Please keep us in prayer tonight and tomorrow.  My wife will begin labor, and although it won’t be easy, please pray that the pain and discomfort is as minimal as possible.  For me, just pray that I can eat something and that I don’t faint!


My wife and I are anticipating the birth of our first daughter, EGJ. (Her full name is top secret for now!) Her arrival could be anytime from now until May 11th, and I am thrilled to the point of tears. Our baby is just about to begin her journey, while I am continuing on mine. What a crazy, miraculous world we live in.

Significant events, such as a birth or a death, force us to revisit the topic of life. Most days we slide on by, carrying on our regular activities, but once in a while we have a chance to slow down and ask once again, “What is life really about?” Thankfully, from a Christian perspective, we can narrow it down quite succinctly:

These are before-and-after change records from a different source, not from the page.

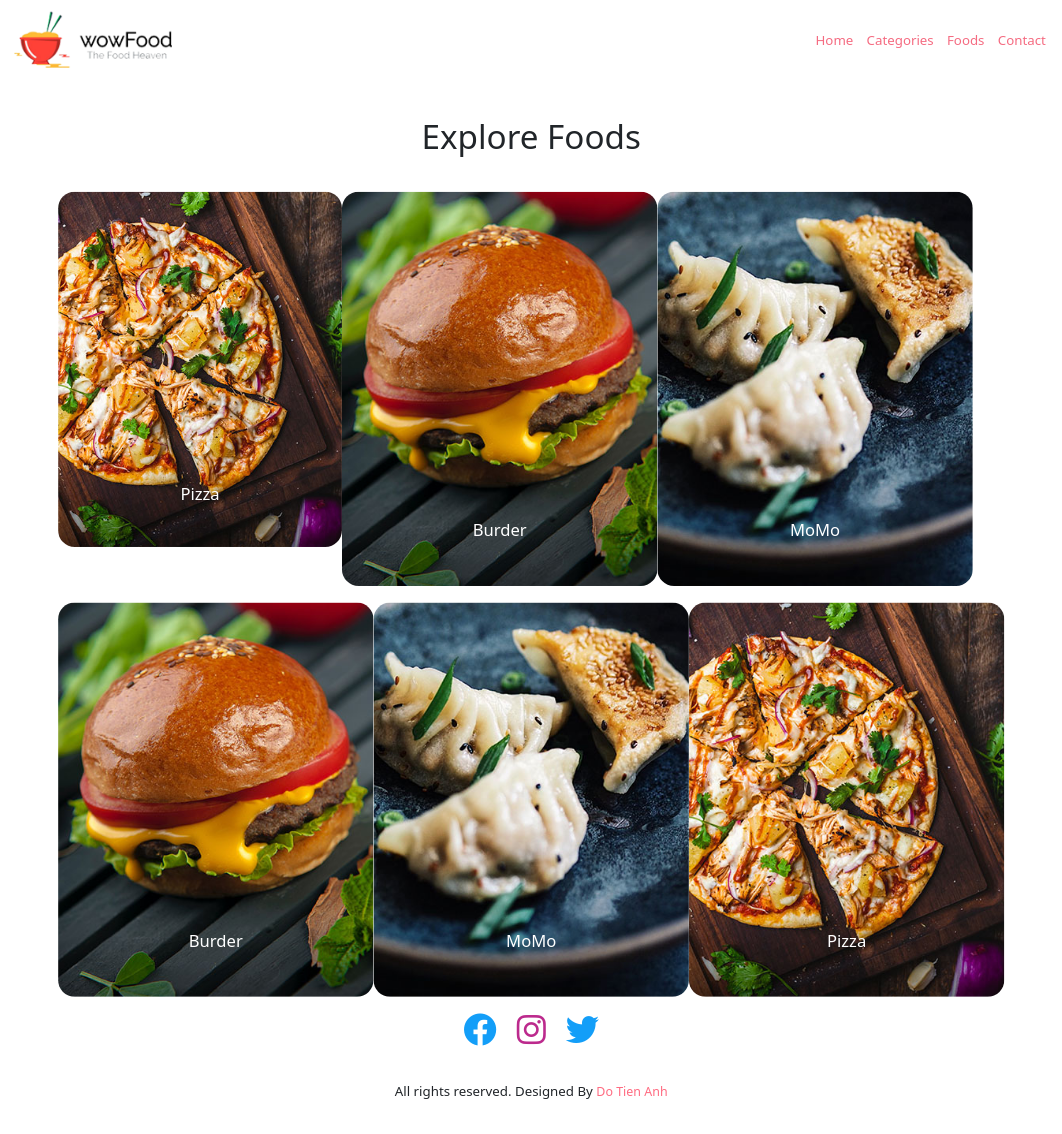
Repository: ruaruababa/RestaurantBS5
Page: http://localhost/html/categories.php
These files come from the project's save history. The page is drawn as it stood at one moment and after a run of saves; the edit follows.
The browser window is 1280 px wide. The pictures show the whole page, at 83% of full size.
The page is run by PHP 8.4 with error messages shown; the project is at /var/www/html/.

Above is the page before, as saved 2021-09-26 21:52:25.

### html/categories.php
<!DOCTYPE html>
<html lang="en">

<head>
    <meta charset="UTF-8">
    <meta http-equiv="X-UA-Compatible" content="IE=edge">
    <meta name="viewport" content="width=device-width, initial-scale=1.0">

    <title>Categories</title>
    <link href="https://cdn.jsdelivr.net/npm/bootstrap@5.1.1/dist/css/bootstrap.min.css" rel="stylesheet"
        integrity="sha384-F3w7mX95PdgyTmZZMECAngseQB83DfGTowi0iMjiWaeVhAn4FJkqJByhZMI3AhiU" crossorigin="anonymous" />
    <link rel="stylesheet" href="https://cdn.jsdelivr.net/npm/bootstrap-icons@1.5.0/font/bootstrap-icons.css" />
    <link rel="stylesheet" href="https://cdnjs.cloudflare.com/ajax/libs/font-awesome/6.0.0-beta2/css/all.min.css"
        integrity="sha512-YWzhKL2whUzgiheMoBFwW8CKV4qpHQAEuvilg9FAn5VJUDwKZZxkJNuGM4XkWuk94WCrrwslk8yWNGmY1EduTA=="
        crossorigin="anonymous" referrerpolicy="no-referrer" />
    <link rel="stylesheet" href="/restaurantbs5/css/style.css" />
</head>

<body>
    <nav class="navbar navbar-expand-lg navbar-light bg-light nav-fixed">
        <div class="container-fluid">
            <a class="navbar-brand" href="#">
                <img src="/restaurantbs5/img/logo.png" alt="" />
            </a>
            <button class="navbar-toggler" type="button" data-bs-toggle="collapse"
                data-bs-target="#navbarSupportedContent" aria-controls="navbarSupportedContent" aria-expanded="false"
                aria-label="Toggle navigation">
                <span class="navbar-toggler-icon"></span>
            </button>
            <div class="collapse navbar-collapse" id="navbarSupportedContent">
                <ul class="navbar-nav">
                    <li class="nav-item">
                        <a class="nav-link active nav-link-fixed" aria-current="page" href="/html/index.php">Home</a>
                    </li>
                    <li class="nav-item">
                        <a class="nav-link active nav-link-fixed" aria-current="page" href="/html/categories.php">Categories</a>
                    </li>
                    <li class="nav-item">
                        <a class="nav-link active nav-link-fixed" aria-current="page" href="/html/foods.php">Foods</a>
                    </li>
                    <li class="nav-item">
                        <a class="nav-link active nav-link-fixed" aria-current="page" href="#">Contact</a>
                    </li>
                </ul>
            </div>
        </div>
    </nav>

    <div class="slider" style="position: relative; top: 80px">
        <!-- CATEGORIES -->
        <div class="slider__explorefoods">
            <h3 class="slider__heading">Explore Foods</h3>
            <div class="container">
                <div class="row hover-blur" style="row-gap: 20px;">
                    <!-- row1 -->
                    <div class=" col-lg-4 col-md-6 col-6 hover-blur-item col-collection">
                        <div class="slider__images-title">
                            <img src="/restaurantbs5/img/pizza.jpg" alt="" class="slider__img">
                            <h4 class="slider__img-text">Pizza</h4>
                        </div>
                    </div>
                    <div class=" col-lg-4 col-md-6 col-6 hover-blur-item">
                        <div class="slider__images-title">
                            <img src="/restaurantbs5/img/burger.jpg" alt="" class="slider__img">
                            <h4 class="slider__img-text">Burder</h4>
                        </div>
                    </div>
                    <div class=" col-lg-4 col-md-6 col-6 hover-blur-item">
                        <div class="slider__images-title">
                            <img src="/restaurantbs5/img/momo.jpg" alt="" class="slider__img">
                            <h4 class="slider__img-text">MoMo</h4>
                        </div>
                    </div>

                    <!-- row2 -->
                    <div class=" col-lg-4 col-md-6 col-6 hover-blur-item">
                        <div class="slider__images-title">
                            <img src="/restaurantbs5/img/burger.jpg" alt="" class="slider__img">
                            <h4 class="slider__img-text">Burder</h4>
                        </div>
                    </div>
                    <div class=" col-lg-4 col-md-6 col-6 hover-blur-item">
                        <div class="slider__images-title">
                            <img src="/restaurantbs5/img/momo.jpg" alt="" class="slider__img">
                            <h4 class="slider__img-text">MoMo</h4>
                        </div>
                    </div>
                    <div class="col-lg-4 col-md-6 col-6 hover-blur-item">
                        <div class="slider__images-title">
                            <img src="/restaurantbs5/img/pizza.jpg" alt="" class="slider__img">
                            <h4 class="slider__img-text">Pizza</h4>
                        </div>
                    </div>
                </div>
            </div>
        </div>

        <!-- ----------------------------------------------------------------------------- -->

    </div>
    <!-- FOOTER -->
    <div class="footer">
        <div class="footer__item">
            <a href="https://vi-vn.facebook.com/">
                <i class="footer__item-icon fab fa-facebook"></i>
            </a>
            <a href="">
                <i class="footer__item-icon2 fab fa-instagram"></i>
            </a>
            <a href="">
                <i class="footer__item-icon fab fa-twitter"></i>
            </a>

        </div>
        <div class="footer__text">
            <span>
                All rights reserved. Designed By&nbsp

            </span>

            <span class="footer__name-dev"> Do Tien Anh</span>

        </div>
    </div>
    <script src="https://cdn.jsdelivr.net/npm/bootstrap@5.1.1/dist/js/bootstrap.bundle.min.js"
        integrity="sha384-/bQdsTh/da6pkI1MST/rWKFNjaCP5gBSY4sEBT38Q/9RBh9AH40zEOg7Hlq2THRZ" crossorigin="anonymous">
    </script>
</body>

</html>

### css/style.css
body {
    overflow-x: hidden;
}

.nav-fixed {
    background-color: white !important;
    position: fixed;
    width: 100%;
    z-index: 1;
    top: 0;
}

.navbar-collapse {
    justify-content: end;
}

.nav-link-fixed {
    text-align: center;
    color: #f56b81 !important;
}

.border {
    border: none !important;
}

.border-radius {
    border-radius: 10px;
}

.card-body-fixed {
    margin-top: -70px;
    font-size: 24px;
    color: white;
}

/* Fixed Section */

.col-collection{
    width: 30%;
}
.slider__explorefoods {
    margin-bottom: 100px;
}

.slider__heading {
    text-align: center;
    font-size: 40px;
    padding-top: 60px;
    padding-bottom: 35px;
}

.slider__images-title {
    position: relative;
}

.slider__img {
    width: 100%;
    border-radius: 20px;
    cursor: pointer;
}

.slider__img-text {
    position: absolute;
    text-align: center;
    bottom: 10%;
    left: 0;
    right: 0;
    color: while;
    color: white;
    font-size: 20px;
}

/*-- end categogies-- */

/* food-menu */

.slider__foodmenu-bcl {
    background-color: rgb(228, 228, 228);
}

.slider__foodmenu-block {
    display: flex;
    background-color: white;
    border-radius: 10px;
    padding: 20px 0 20px 10px;
    margin: 10px 0;
}

.menu_img {
    padding: 10px;
    padding-left: 20px;
}

.foodmenu-img {
    width: 100%;
    border-radius: 10px;
}

.slider__foodmenu-right {
    margin: 0 10px;
    padding: 10px;
}

.slider__foodmenu-title {
    margin: 5px 0;
}

.slider__foodmenu-price {
    margin-bottom: 5px;
}

.slider__foodmenu-text {
    margin: 5px 0;
    line-height: 1.2rem;
}

.slider__foodmenu-btn {
    margin: 5px 0;
    width: 100px;
    height: 25px;
    background-color: #ff6b81;
    outline: none;
    border: none;
    color: white;
    border-radius: 3px;
    cursor: pointer;
}

.slider__foodmenu-btn:hover {
    background-color: #e294a0;
}

.slider__foodmenu-footer {
    padding: 40px 0;
    text-align: center;
    color: #ff6b81;
}

/* ---End Food-menu-- */

/* ----FOOTER------- */

.footer {
    margin-top: 20px;
}

.footer__item {
    text-align: center;
}

.footer__item a {
    text-decoration: none;
}

.footer__item-icon {
    font-size: 40px;
    margin: 0 20px;
    color: #139ef8;
}

.footer__item-icon2 {
    font-size: 40px;
    color: #bc2a8d;
}

.footer__text {
    display: flex;
    align-items: center;
    justify-content: center;
    margin: 40px 0;
}

.footer__text h3 {
    font-weight: 500;
    font-size: 15px;
}

.footer__name-dev {
    text-decoration: none;
    font-weight: 500;
    font-size: 15px;
    color: #ff6b81;
}

/* order */

.slider__order {
    background-color: #47b4d1;
    width: 100%;
    height: auto;
    padding: 100px 0 150px 0;
}

.slider__order-heading {
    font-size: 40px;
    padding-top: 50px;
    padding-bottom: 35px;
    text-align: center;
    color: #fff;
}

.order {
    max-width: 600px;
    margin: 0 auto;
}

.slider__order-selected {
    border: 1px solid #fff;
    border-radius: 5px;
}

.selected-heading {
    margin-left: 20px;
    font-size: 20px;
    transform: translateY(-14px);
}

.selected__left {
    padding-left: 30px;
    padding-top: 8px;
}

.selected-img {
    width: 100%;
    border-radius: 20px;
}

.selected__right {
    display: flex;
    flex-direction: column;
    padding: 0 30px 30px;
}

.selected__right-title {
    font-size: 25px;
}

.selected__right-price {
    font-size: 15px;
    padding-top: 5px;
}

.selected__right-quantity {
    font-size: 15px;
    padding: 5px 0;
}

.quantity-input {
    padding: 5px;
    outline: none;
    border: none;
    border-radius: 3px;
    width: 100%;
}

.slider__order-delivery {
    border: 1px solid #fff;
    margin-top: 50px;
    padding: 10px 30px 30px 30px;
    border-radius: 5px;
}

.delivery-heading {
    transform: translateY(-24px);
    font-size: 20px;
    display: inline-block;
    background-color: #47b4d1;
}

.deliverydetails {
    display: flex;
    flex-direction: column;
}

.delivery__title {
    padding-bottom: 5px;
}

.delivery-input {
    padding: 5px;
    margin-bottom: 15px;
    outline: none;
    border: none;
    border-radius: 3px;
}

.confirm-btn {
    outline: none;
    background-color: #ff6b81;
    border: none;
    color: #fff;
    padding: 8px 30px;
    border-radius: 3px;
    cursor: pointer;
}

.confirm-btn:hover {
    background-color: #ca7f8a;
}

/* Animation */

li {
    transition: all 0.2s ease 0s;
}

ul:hover li {
    filter: blur(3px);
    opacity: 0.5;
    transform: scale(0.98);
    box-shadow: none;
}

ul:hover li:hover {
    transform: scale(1.1);
    filter: blur(0px);
    opacity: 1;
    box-shadow: 0 8px 20px 0px rgba(0, 0, 0, 0.125);
}

.hover-blur-item {
    transition: all 0.2s ease 0s;
    padding: 0;
}

.hover-blur:hover .hover-blur-item {
    filter: blur(3px);
    opacity: 0.5;
    transform: scale(0.98);
    box-shadow: none;
}

.hover-blur:hover>.hover-blur-item:hover {
    transform: scale(1.1);
    filter: blur(0px);
    opacity: 1;
    box-shadow: 0 8px 20px 0px rgba(0, 0, 0, 0.125);
}

After the next 4 saves:
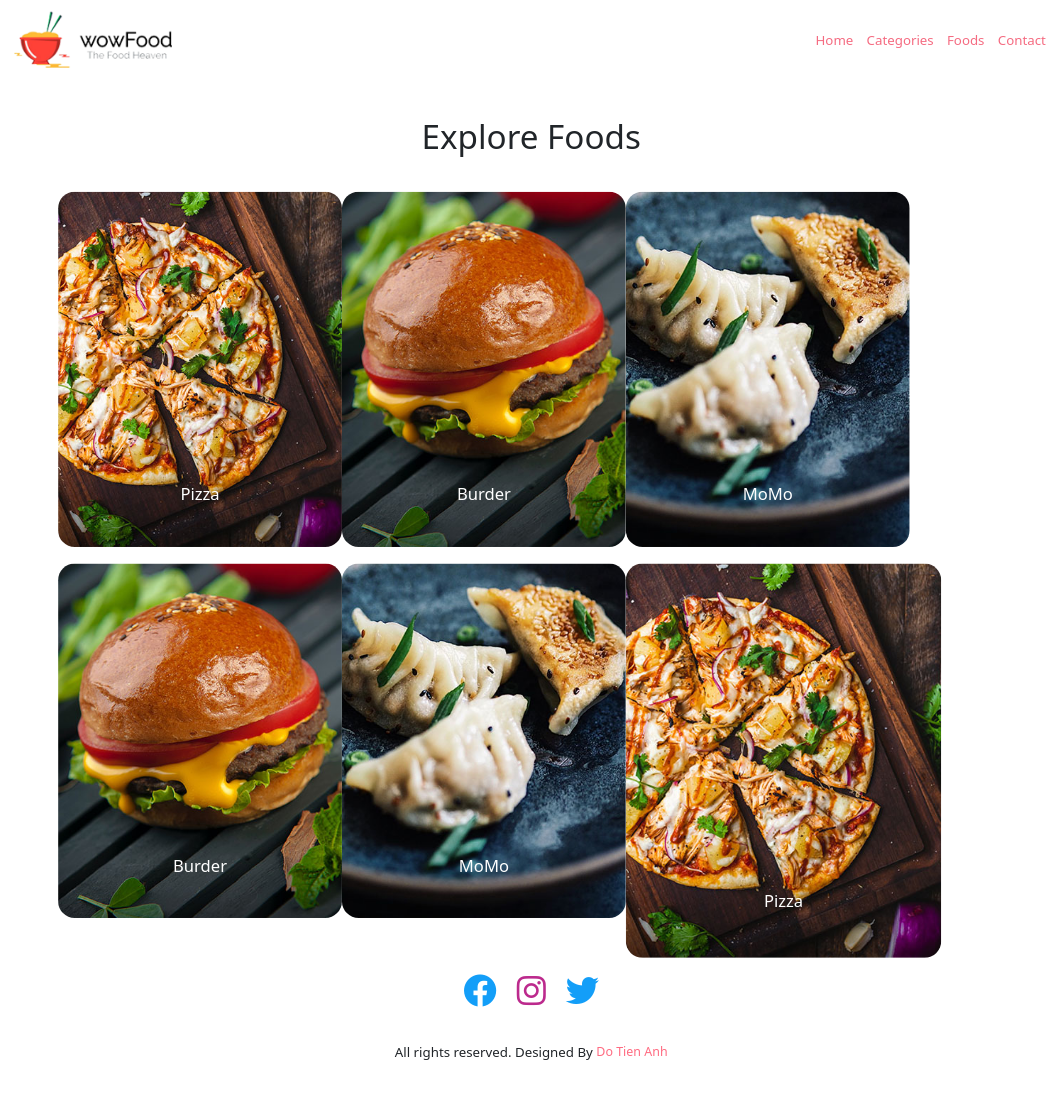
The 4 saves are shown as one change because they came seconds apart.
The last was saved 13 s later.
--- a/html/categories.php
+++ b/html/categories.php
@@ -59,13 +59,13 @@
                             <h4 class="slider__img-text">Pizza</h4>
                         </div>
                     </div>
-                    <div class=" col-lg-4 col-md-6 col-6 hover-blur-item">
+                    <div class=" col-lg-4 col-md-6 col-6 hover-blur-item col-collection">
                         <div class="slider__images-title">
                             <img src="/restaurantbs5/img/burger.jpg" alt="" class="slider__img">
                             <h4 class="slider__img-text">Burder</h4>
                         </div>
                     </div>
-                    <div class=" col-lg-4 col-md-6 col-6 hover-blur-item">
+                    <div class=" col-lg-4 col-md-6 col-6 hover-blur-item col-collection">
                         <div class="slider__images-title">
                             <img src="/restaurantbs5/img/momo.jpg" alt="" class="slider__img">
                             <h4 class="slider__img-text">MoMo</h4>
@@ -73,13 +73,13 @@
                     </div>
 
                     <!-- row2 -->
-                    <div class=" col-lg-4 col-md-6 col-6 hover-blur-item">
+                    <div class=" col-lg-4 col-md-6 col-6 hover-blur-item col-collection">
                         <div class="slider__images-title">
                             <img src="/restaurantbs5/img/burger.jpg" alt="" class="slider__img">
                             <h4 class="slider__img-text">Burder</h4>
                         </div>
                     </div>
-                    <div class=" col-lg-4 col-md-6 col-6 hover-blur-item">
+                    <div class=" col-lg-4 col-md-6 col-6 hover-blur-item col-collection">
                         <div class="slider__images-title">
                             <img src="/restaurantbs5/img/momo.jpg" alt="" class="slider__img">
                             <h4 class="slider__img-text">MoMo</h4>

All this is from God, who reconciled us to himself through Christ and gave us the ministry of reconciliation that God was reconciling the world to himself in Christ, not counting people’s sins against them. And he has committed to us the message of reconciliation. We are therefore Christ’s ambassadors, as though God were making his appeal through us. We beg you on Christ’s behalf: Be reconciled to God. God made him who had no sin to be sin for us, so that in him we might become the righteousness of God. (2 Corinthians 5:18-21)

With only a few words, Paul words summarizes the meaning of the cosmos: (1) God was, and is, reconciling the world to Himself; (2) God does not count our sins against us; (3) and we have been given the message of reconciliation. Everything else should be influenced by those truths.

On a given day, we tend to forget about one or more of those aspects. We forget about God’s global perspective and the breadth of His salvation. We forget about the problem of sin and how God extends His mercy to us. Or we forget to beg others to be reconciled. On some days, maybe we forget all three.

Life is a jumble of activities, but let us never lose sight of what life is about. Whether you are breathing your first breath, driving to work, kissing your spouse, or saying your farewells, it all begins and end with God. The joy of life is that we can all be reconciled.